User interface change data:

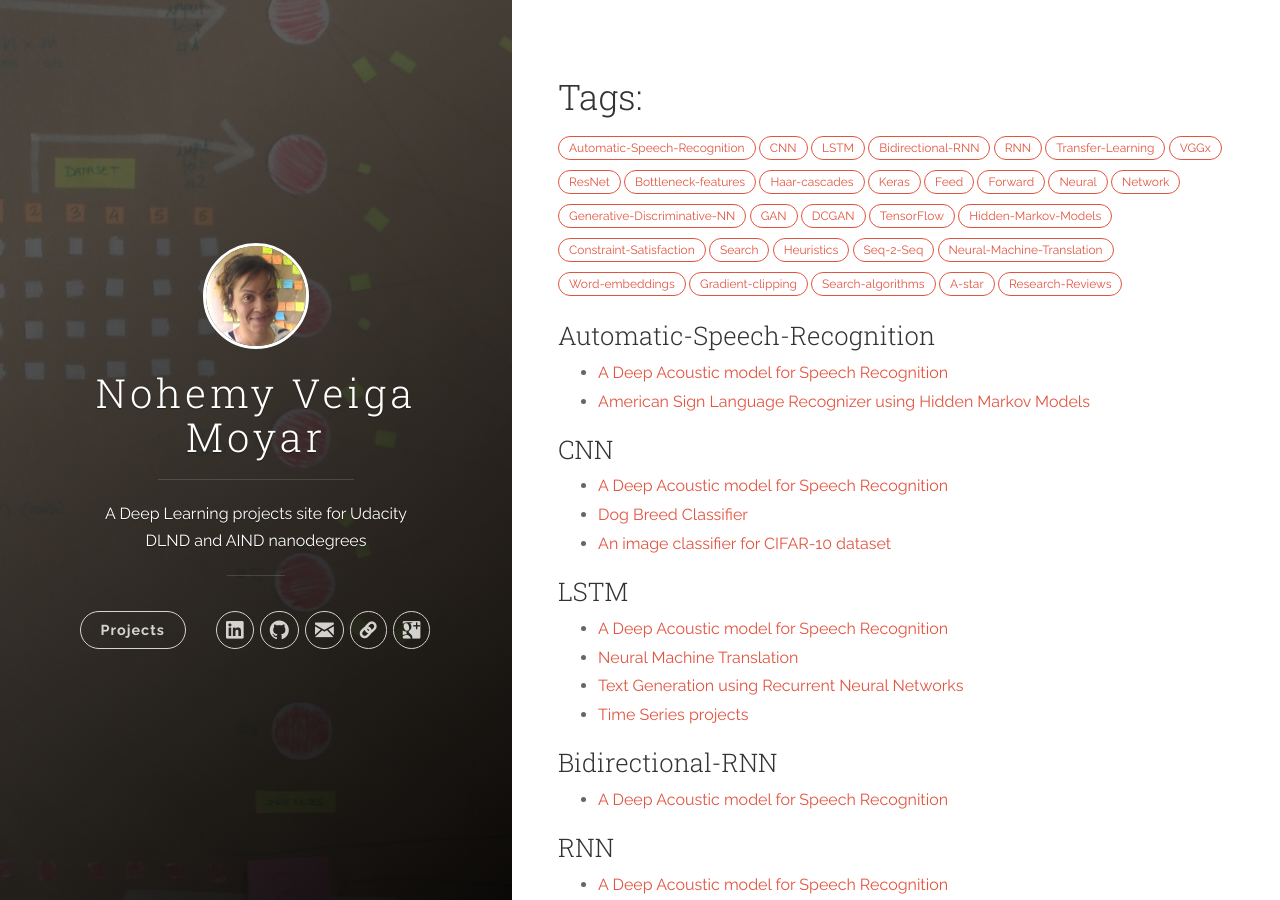
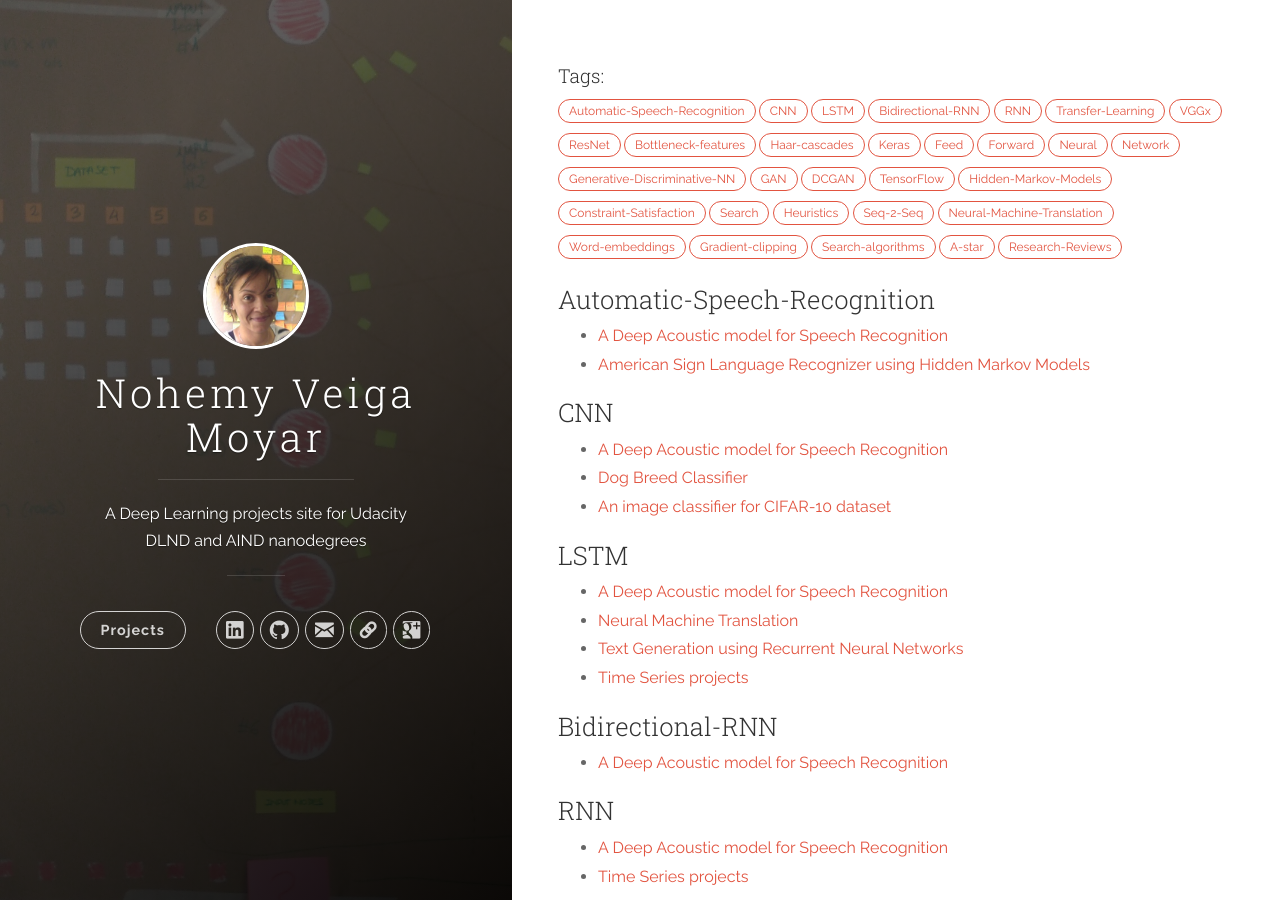
Before and after one commit to nvmoyar/nvmoyar.github.io, a Jekyll site: the page built from tags.md, in a window 1280 px wide and 900 px high. Built offline with Jekyll 4.4.1, drawn with Linux system fonts in a browser that asks for light colours.

Commit message:
style: Apply style consistency with category page and index

```diff
--- a/_layouts/tags.html
+++ b/_layouts/tags.html
@@ -1,7 +1,7 @@
 ---
 layout: default
 ---
-<h2>Tags:</h2>
+<h4>Tags:</h4>
 <!-- create and assign a list of unique project-tags of a jekyll-collections called projects -->
 {% assign tags =  site.projects | map: 'project-tags' | join: ' '  | split: ' ' | uniq %}
   <div class="tags">
```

** Exercise prompt **
A faithful copy of each entry is required, and no picture may be carried into it.

** Finished task **
Before and after one commit to nvmoyar/nvmoyar.github.io, a Jekyll site: the page built from tags.md, in a window 1280 px wide and 900 px high. Built offline with Jekyll 4.4.1, drawn with Linux system fonts in a browser that asks for light colours.

Commit message:
style: Apply style consistency with category page and index

```diff
--- a/_layouts/tags.html
+++ b/_layouts/tags.html
@@ -1,7 +1,7 @@
 ---
 layout: default
 ---
-<h2>Tags:</h2>
+<h4>Tags:</h4>
 <!-- create and assign a list of unique project-tags of a jekyll-collections called projects -->
 {% assign tags =  site.projects | map: 'project-tags' | join: ' '  | split: ' ' | uniq %}
   <div class="tags">
```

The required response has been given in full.